START STUDY MATERIAL

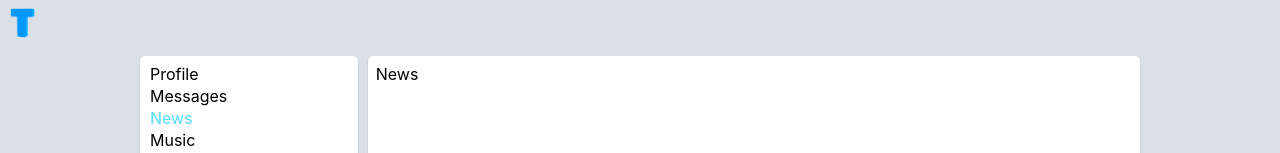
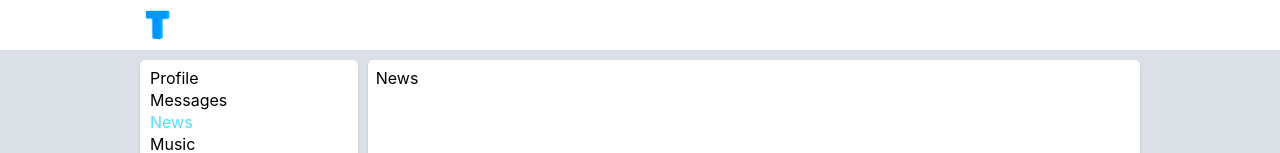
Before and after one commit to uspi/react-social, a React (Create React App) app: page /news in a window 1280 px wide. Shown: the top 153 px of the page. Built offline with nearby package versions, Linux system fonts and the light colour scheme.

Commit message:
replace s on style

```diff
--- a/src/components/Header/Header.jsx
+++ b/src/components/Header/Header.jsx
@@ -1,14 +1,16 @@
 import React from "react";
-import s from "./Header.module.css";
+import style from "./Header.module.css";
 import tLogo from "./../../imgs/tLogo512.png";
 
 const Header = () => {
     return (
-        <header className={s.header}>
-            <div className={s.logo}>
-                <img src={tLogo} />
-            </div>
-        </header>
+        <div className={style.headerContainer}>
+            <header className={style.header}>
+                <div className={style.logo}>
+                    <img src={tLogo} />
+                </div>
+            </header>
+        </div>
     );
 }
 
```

END STUDY MATERIAL
START STUDY MATERIAL

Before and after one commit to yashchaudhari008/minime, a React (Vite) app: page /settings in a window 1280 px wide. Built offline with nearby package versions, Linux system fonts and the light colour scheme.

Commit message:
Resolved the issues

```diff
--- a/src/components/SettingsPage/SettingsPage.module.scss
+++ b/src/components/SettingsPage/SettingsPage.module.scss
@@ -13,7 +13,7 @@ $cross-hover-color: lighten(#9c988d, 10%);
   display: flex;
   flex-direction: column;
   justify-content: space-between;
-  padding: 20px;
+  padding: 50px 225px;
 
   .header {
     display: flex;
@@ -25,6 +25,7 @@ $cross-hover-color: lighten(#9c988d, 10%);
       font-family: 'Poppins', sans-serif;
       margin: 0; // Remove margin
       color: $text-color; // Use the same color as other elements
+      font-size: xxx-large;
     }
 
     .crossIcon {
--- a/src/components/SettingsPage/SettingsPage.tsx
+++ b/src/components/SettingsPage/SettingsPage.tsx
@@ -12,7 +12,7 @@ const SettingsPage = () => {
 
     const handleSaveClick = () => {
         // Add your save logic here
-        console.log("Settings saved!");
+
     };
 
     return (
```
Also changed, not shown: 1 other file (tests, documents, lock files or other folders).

END STUDY MATERIAL

> _TASK DETAILS_: Pick every line of the data that includes the string "color".

> _WRITTEN RESPONSE_:
@@ -13,7 +13,7 @@ $cross-hover-color: lighten(#9c988d, 10%);
@@ -25,6 +25,7 @@ $cross-hover-color: lighten(#9c988d, 10%);
       color: $text-color; // Use the same color as other elements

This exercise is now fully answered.